Mom and Dad divorced several years ago.  Dad, Dennis, passed away unexpectedly in June 2018.

Mom and Dad, Ann and Dennis, are raising two boys, Dylan (age 5) and Ryan (1 ½ years).  Ryan was diagnosed with Infantile Spasms at six months of age and since then has been diagnosed with hypotonic cerebral palsy, but he is sitting up, crawling and standing with support.  Ryan’s seizures have stopped and now they are trying to get him caught up.  He is still on the Ketogenic diet and Ryan is starting to say his first word, “Mama”.  His Mom says, “We will never give up on him, he will meet all his milestones.

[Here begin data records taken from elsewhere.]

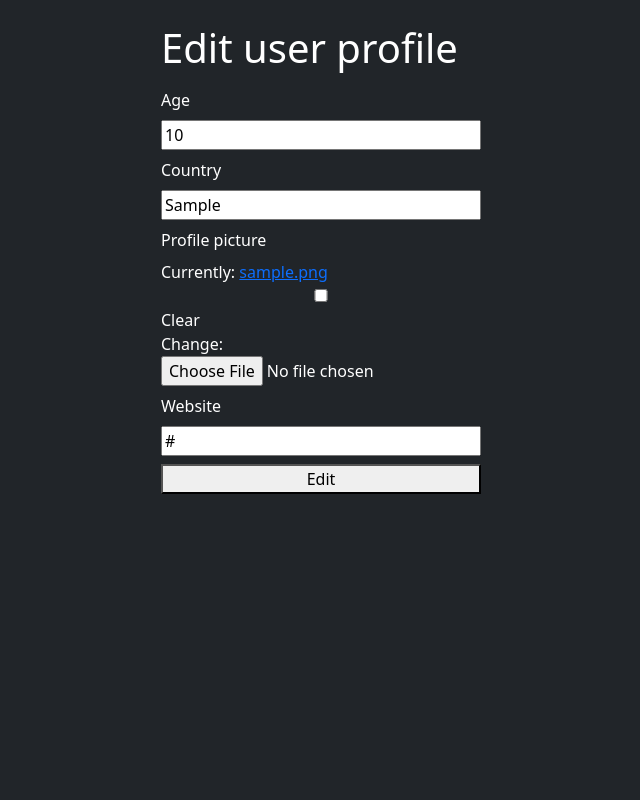
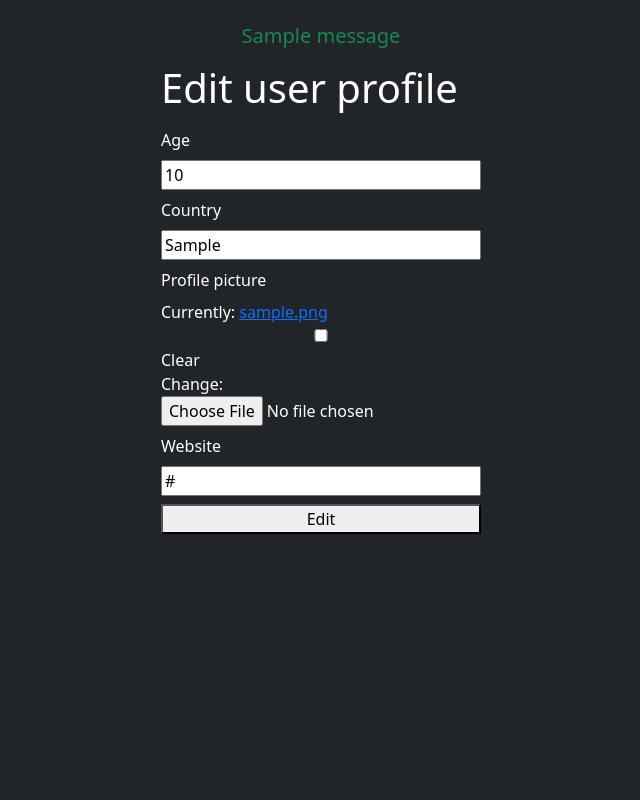
Before and after one commit to petrovski-stefan/books-review-system, a Django app: page /profile/edit in a window 1280 px wide. Shown: the part 66-866 px from the top of the page, without its empty margins (319-959 px from the left). Run offline with Django 5.2, Linux system fonts and the light colour scheme; a user stored in the database is signed in; tables that the repository leaves empty hold one stand-in row (values such as "Sample post"); grey boxes marked "Sample" are stand-in pictures; one stand-in notice (Sample message) is shown.

Commit message:
Add flash message when updating user profile's details

```diff
--- a/app/views.py
+++ b/app/views.py
@@ -7,6 +7,7 @@ from django.contrib.auth.decorators import login_required
 from .models import Book, Author, Review, UserProfile, Genre
 from .forms import RegistrationForm, LoginForm, UserProfileForm
 from .services import create_user_profile, create_user
+from django.contrib import messages
 
 
 def index(request: HttpRequest) -> HttpResponse:
@@ -130,6 +131,7 @@ def edit_user_profile(request: HttpRequest) -> HttpResponse:
 
         if form.is_valid():
             form.save()
+            messages.success(request, "Profile details updated.")
 
             return redirect("edit_user_profile")
 
--- a/templates/edit_user_profile.html
+++ b/templates/edit_user_profile.html
@@ -5,9 +5,15 @@
 {% endblock %}
 
 {% block content %}
-    <form method="post" action="{% url 'edit_user_profile'%}"
+    <form method="post" action="{% url 'edit_user_profile' %}"
           class="text-white d-flex flex-column w-25 gap-2"
-    id="edit-profile-form">
+          id="edit-profile-form">
+
+        {% if messages %}
+            {% for message in messages %}
+                <h5 class="text-success text-center">{{ message }}</h5>
+            {% endfor %}
+        {% endif %}
 
         {% csrf_token %}
 
```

That’s what I believe.”  With love like that he will!

Dad got laid off shortly after Ryan’s diagnosis and has been unable to find steady work.  This family is currently leasing a home but will be forced to move shortly as the home is being sold.  Ann intends to start college in the fall if they can manage the cost in addition to their change in housing.

Brenden is a 9 month old who lives with his Mom, Sabrina, and Dad, Brian.  Brendon was diagnosed with Fetal Depakote Syndrome and demonstrates delays in all areas of development.  Dad was severely injured in October 2009.  He is permanently paralyzed and is also blind from complications.  Mom has a seizure disorder and has been staying home to take care of Brenden. 


This year we MORE THAN FILLED THE TRUCK!  The Macomb Infant Preschool Program (MIPP) sent a commercial sized truck as well as a van to pick up all of the items for the six families we adopted.  We spent a total of over 70 people hours wrapping 386 gifts for our six families.  The total estimated retail value of the gifts was over $20,400.  We raised and spent over $7,500.  The food and coats were not in these photos as they had already been delivered in October.

Kohl’s “A Team” which is a part of their “Kohl’s Cares for Kids” program came and wrapped presents for Jamie’s Smiles.  They spent many hours helping us wrap gifts, not to mention all the time that they helped us in making our purchases, the discount that they gave us on everything and contribution that they have requested from their corporate giving program!  MANY THANKS Kohl’s on 26 Mile in Shelby Township!!!  As always, your support and generosity are GREATLY APPRECIATED!

Your generosity made it possible for us to supply the following items to our families:


·  Coats and a pair of snow pants for each child

·  2 sets of hats, mittens/gloves for each child

·  Two pair of pajamas for each child

·  At least four winter clothing outfits for each child

·  Several sets of socks

·  A pair of shoes & a pair of winter boots each

·  An arched play mat

·  A swing

·  An exersaucer

·  2 push behind/ride on toys

·  2 sets of crib sheets per baby

·  One set of bed sheets for all older children/adults

·  At least three learning toys per child

·  At least 3 books for every child

·  A devotion book for each child

·  Several small stocking stuffer items for each child

·  Cases of diapers & wipes where needed


·  A winter coat each where needed

·  Hats, scarves and gloves for each parent

·  A pair of pajamas for each parent

·  Three winter clothing outfits each

·  A pair of shoes each

·  A pair of boots each

·  Socks

·  Sheets for all families

·  Comforters for two families

·  Blankets for all people in families

·  2 toothbrushes and floss for everyone in families

·  Personal care products such shampoo and soap

·  Several small stocking stuffer items each

·  Approximately $300 in food gift cards

* Please note that this list is NOT comprehensive

We also had a number of donated items that were miscellaneous sizes or were duplicates for our families.  We gave these items to MIPP to distribute to other needy families in the program.  MIPP had to use a commercial size truck and an additional van to pick up our donations and take them back to their facility to distribute to the families.


To every individual and organization involved this year…From Jamie’s Smiles and 28 people in our Adopted Families!